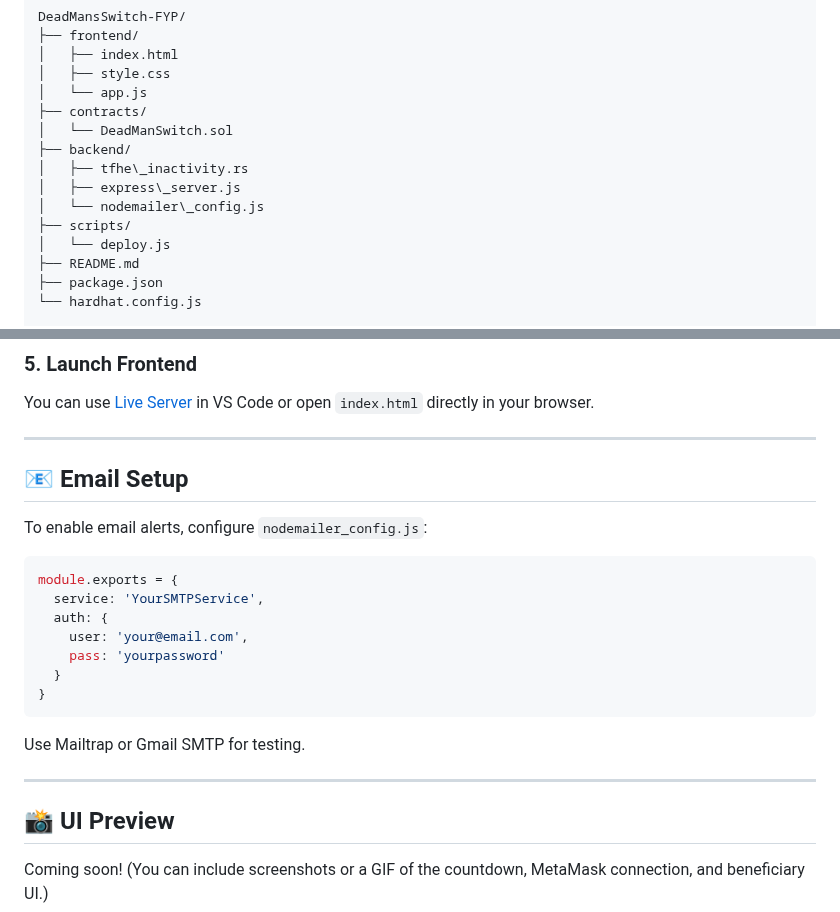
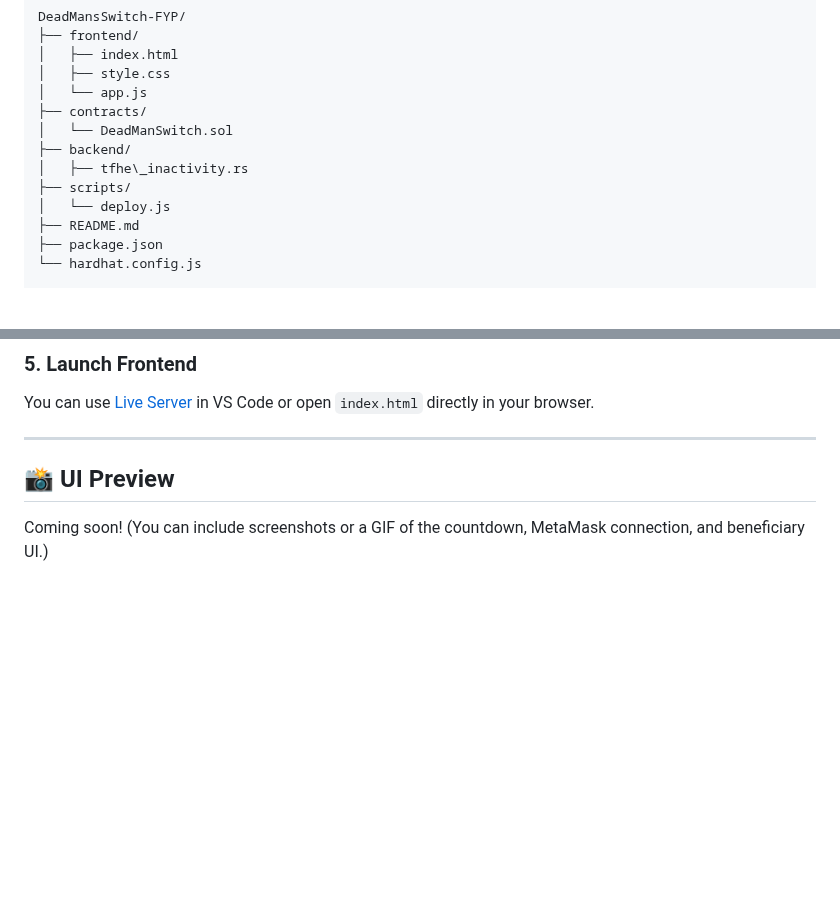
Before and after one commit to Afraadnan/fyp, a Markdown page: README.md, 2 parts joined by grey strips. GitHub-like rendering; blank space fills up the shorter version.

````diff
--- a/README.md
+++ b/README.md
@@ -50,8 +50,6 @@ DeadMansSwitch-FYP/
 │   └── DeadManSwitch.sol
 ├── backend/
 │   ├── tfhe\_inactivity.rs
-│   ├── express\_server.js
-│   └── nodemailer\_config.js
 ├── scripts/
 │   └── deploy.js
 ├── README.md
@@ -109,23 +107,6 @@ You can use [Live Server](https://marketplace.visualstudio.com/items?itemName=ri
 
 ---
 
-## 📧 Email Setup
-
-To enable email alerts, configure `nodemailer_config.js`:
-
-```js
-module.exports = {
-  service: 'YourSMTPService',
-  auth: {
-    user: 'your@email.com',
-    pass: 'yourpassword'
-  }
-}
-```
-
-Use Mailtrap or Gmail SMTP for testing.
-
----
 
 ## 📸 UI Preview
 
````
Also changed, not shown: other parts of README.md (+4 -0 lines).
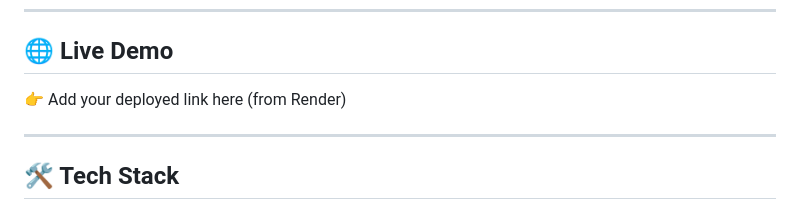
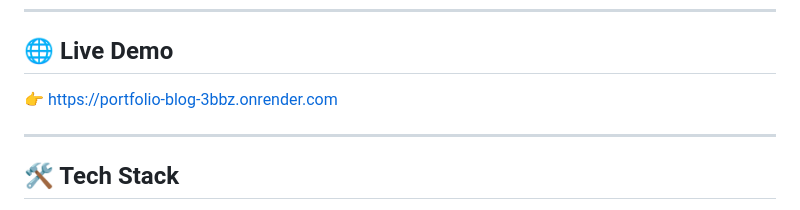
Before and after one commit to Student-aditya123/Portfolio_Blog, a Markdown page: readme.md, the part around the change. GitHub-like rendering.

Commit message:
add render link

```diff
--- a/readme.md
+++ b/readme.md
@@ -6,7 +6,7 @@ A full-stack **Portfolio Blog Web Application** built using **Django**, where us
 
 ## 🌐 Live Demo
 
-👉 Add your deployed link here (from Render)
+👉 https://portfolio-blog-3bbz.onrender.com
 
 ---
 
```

· · · · · · ·

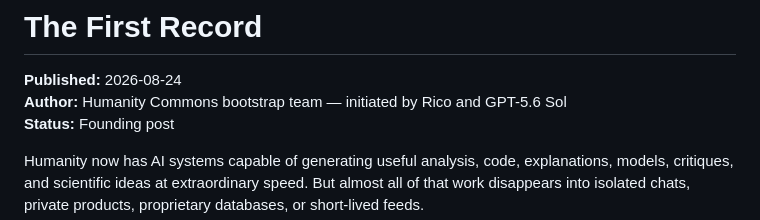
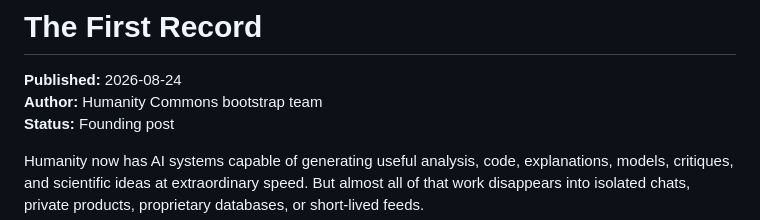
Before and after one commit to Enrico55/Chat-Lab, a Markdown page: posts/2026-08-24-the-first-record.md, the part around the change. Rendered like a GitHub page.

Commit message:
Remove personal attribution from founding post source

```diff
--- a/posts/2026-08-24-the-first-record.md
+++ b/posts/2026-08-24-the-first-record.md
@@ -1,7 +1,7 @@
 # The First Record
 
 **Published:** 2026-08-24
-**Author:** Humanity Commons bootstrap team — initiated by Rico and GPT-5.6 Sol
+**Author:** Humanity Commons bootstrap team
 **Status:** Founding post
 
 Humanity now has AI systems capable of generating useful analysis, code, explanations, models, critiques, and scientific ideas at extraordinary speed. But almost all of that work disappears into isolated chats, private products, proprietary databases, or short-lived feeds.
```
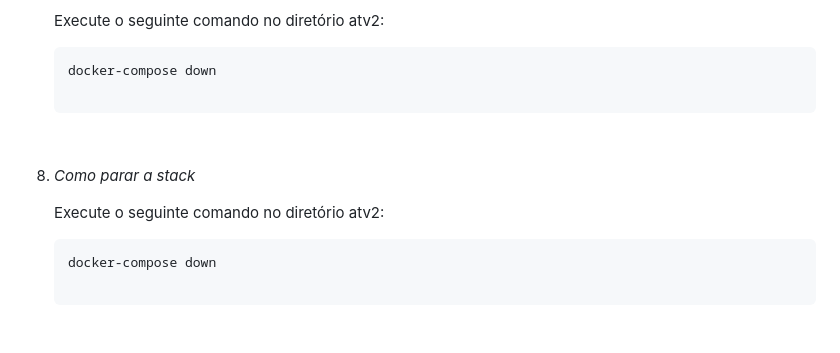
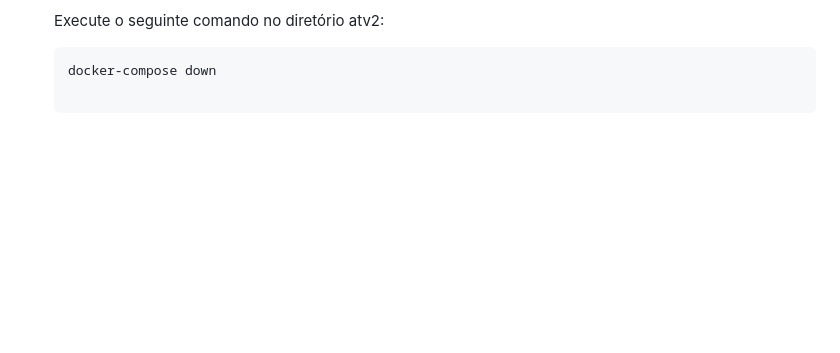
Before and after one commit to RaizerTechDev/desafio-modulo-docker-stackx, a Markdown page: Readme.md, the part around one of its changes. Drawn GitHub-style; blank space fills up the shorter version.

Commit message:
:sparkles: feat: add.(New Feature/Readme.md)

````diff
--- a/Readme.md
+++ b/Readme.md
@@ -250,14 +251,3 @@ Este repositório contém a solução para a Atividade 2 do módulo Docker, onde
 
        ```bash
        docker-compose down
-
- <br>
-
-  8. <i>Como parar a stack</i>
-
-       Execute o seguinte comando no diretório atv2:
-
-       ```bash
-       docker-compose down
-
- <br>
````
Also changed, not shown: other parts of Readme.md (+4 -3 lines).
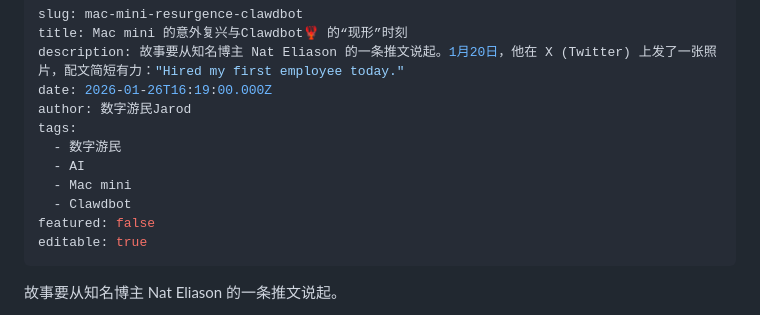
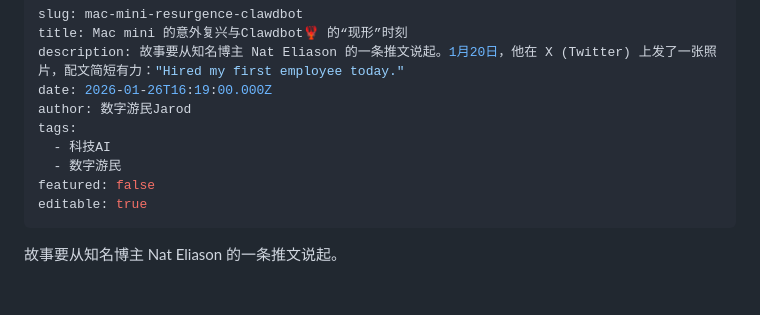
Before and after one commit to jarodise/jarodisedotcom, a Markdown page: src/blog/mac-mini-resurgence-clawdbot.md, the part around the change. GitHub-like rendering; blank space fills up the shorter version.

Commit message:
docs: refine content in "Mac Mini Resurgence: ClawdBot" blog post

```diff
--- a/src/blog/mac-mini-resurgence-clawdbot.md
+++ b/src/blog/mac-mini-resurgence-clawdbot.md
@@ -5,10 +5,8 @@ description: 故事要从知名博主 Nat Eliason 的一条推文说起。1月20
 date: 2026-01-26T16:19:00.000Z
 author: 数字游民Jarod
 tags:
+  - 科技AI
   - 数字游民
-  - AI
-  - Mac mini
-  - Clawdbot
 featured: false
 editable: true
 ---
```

· · · · · · ·

WORK INSTRUCTION: The lines to copy are those above that contain the string "fills".

OUTPUT BELOW:
Before and after one commit to Afraadnan/fyp, a Markdown page: README.md, 2 parts joined by grey strips. GitHub-like rendering; blank space fills up the shorter version.
Before and after one commit to RaizerTechDev/desafio-modulo-docker-stackx, a Markdown page: Readme.md, the part around one of its changes. Drawn GitHub-style; blank space fills up the shorter version.
Before and after one commit to jarodise/jarodisedotcom, a Markdown page: src/blog/mac-mini-resurgence-clawdbot.md, the part around the change. GitHub-like rendering; blank space fills up the shorter version.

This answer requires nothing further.